NMI Burial Excavation Records

County: Armagh Site name: TERRYHOOGAN

Sites and Monuments Record No.: N/A Licence number: AE/04/62

Author: Cormac McSparron, Centre for Archaeological Fieldwork

Site type: House - early medieval

Period/Dating: Early Medieval (AD 400-AD 1099)

ITM: E 705673m, N 845450m

Latitude, Longitude (decimal degrees): 54.346781, -6.374629

The investigations at Terryhoogan, Co. Armagh, were carried out prior to the construction of a private dwelling. The site was located approximately 1km west of Scarva village, on the west side of a drumlin at an altitude of approximately 30m OD. The land gently fell off towards the west into an inter-drumlin valley. The site is within 200m of two early ecclesiastical sites, Relicarn (SMR 14:9) and Ballynaback (SMR 14:10).

Test-trenching at the site by Stiofán Ó Cathmhaoil on behalf of the Environment and Heritage Service: Built Heritage revealed the presence of curvilinear features and a possible pit.

An area of approximately 16m (east-west) by 20.5m was mechanically stripped and manually cleaned to the top of the archaeological features.

A large circular gully was uncovered, approximately 0.7m wide and up to 0.4m deep, with a diameter averaging 8m internally and 9.4m externally. Two small curving gullies ran approximately north-east and north-west from the north of the main gully. They may have joined outside the area being excavated, possibly forming an annex to the main gully. The fill of the circular gully contained souterrain ware-type pottery, which dates approximately from the 7th to the 13th centuries, iron slag and corroded iron objects. The south and south-east of the gully were packed with medium-sized stones and pebbles. The stone packing spread out of the gully to the south and was cut by a linear ditch that ran approximately east-west along the south of the site.

The ditch was approximately 1.5m wide and 1m deep. Souterrain ware-type pottery was recovered from its fill.
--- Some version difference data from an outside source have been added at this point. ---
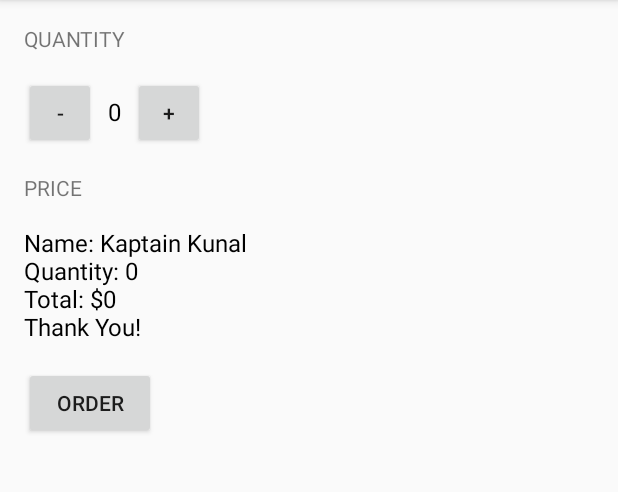
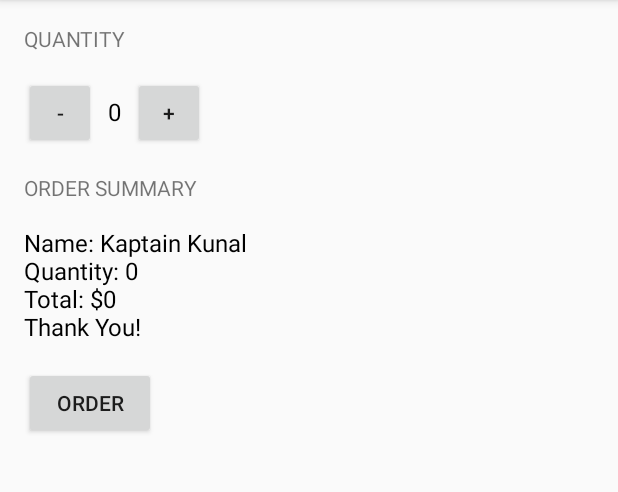
Before and after one commit to lkeude96/Learn, an Android app: the screen it shows after launch (MainActivity), after a tap on "ORDER", on a phone screen of 412 x 824 dp, the part 84-576 px from its top. Run offline under Robolectric (Android 15) with nearby library versions, the phone set to English and light mode, and no system bars.

Commit message:
The displayMessage Method

```diff
--- a/Udacity/Android Development for Beginners/JustJava/app/src/main/java/com/example/android/justjava/MainActivity.java
+++ b/Udacity/Android Development for Beginners/JustJava/app/src/main/java/com/example/android/justjava/MainActivity.java
@@ -46,21 +46,21 @@ public class MainActivity extends ActionBarActivity {
                 R.id.quantity_text_view);
         quantityTextView.setText("" + numberOfCoffees);
     }
-
-    /**
+/*
+    *//**
      * This method displays the given price on the screen.
-     */
+     *//*
     private void displayPrice(int number) {
         TextView priceTextView = (TextView) findViewById(R.id.price_text_view);
         priceTextView.setText(NumberFormat.getCurrencyInstance().format(number));
-    }
+    }*/
 
     /**
      * This method displays the given text on the screen.
      */
     private void displayMessage(String message) {
-        TextView priceTextView = (TextView) findViewById(R.id.price_text_view);
-        priceTextView.setText(message);
+        TextView orderSummaryTextView = (TextView) findViewById(R.id.order_summary_text_view);
+        orderSummaryTextView.setText(message);
     }
 
     /**
--- a/Udacity/Android Development for Beginners/JustJava/app/src/main/res/layout/activity_main.xml
+++ b/Udacity/Android Development for Beginners/JustJava/app/src/main/res/layout/activity_main.xml
@@ -49,11 +49,11 @@
         android:layout_width="wrap_content"
         android:layout_height="wrap_content"
         android:layout_marginTop="16dp"
-        android:text="Price"
+        android:text="Order Summary"
         android:textAllCaps="true" />
 
     <TextView
-        android:id="@+id/price_text_view"
+        android:id="@+id/order_summary_text_view"
         android:layout_width="wrap_content"
         android:layout_height="wrap_content"
         android:layout_marginTop="16dp"
```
An elongated pit, 1.4m by 0.8m and 0.35m deep, was found approximately 4m to the north of the circular gully.

The large circular gully showed no evidence of having contained structural timbers or wicker and therefore cannot be considered with any certainty to have been a wall foundation. It could, however, have been a drain or drip channel around an Early Christian round house. The other two curving gullies running approximately north-east and north-west may have been a drain around an annex to a main round house. The stone packing in the gully to the south and south-east of the gully may have functioned as a causeway, which would provide access across the drainage gully but which would still allow the free drainage of water, and may indicate the likely position of the entrance way. If the circular gully was the remains of a drainage gully around a round house then the house itself must have been slightly smaller than the internal diameter of the gully, which averaged approximately 8m. The absence of structural remains within the area enclosed by the circular gully may be explained by the deep ploughing known to have taken place at the site in the recent past.

School of Archaeology and Palaeoecology, Queen's University Belfast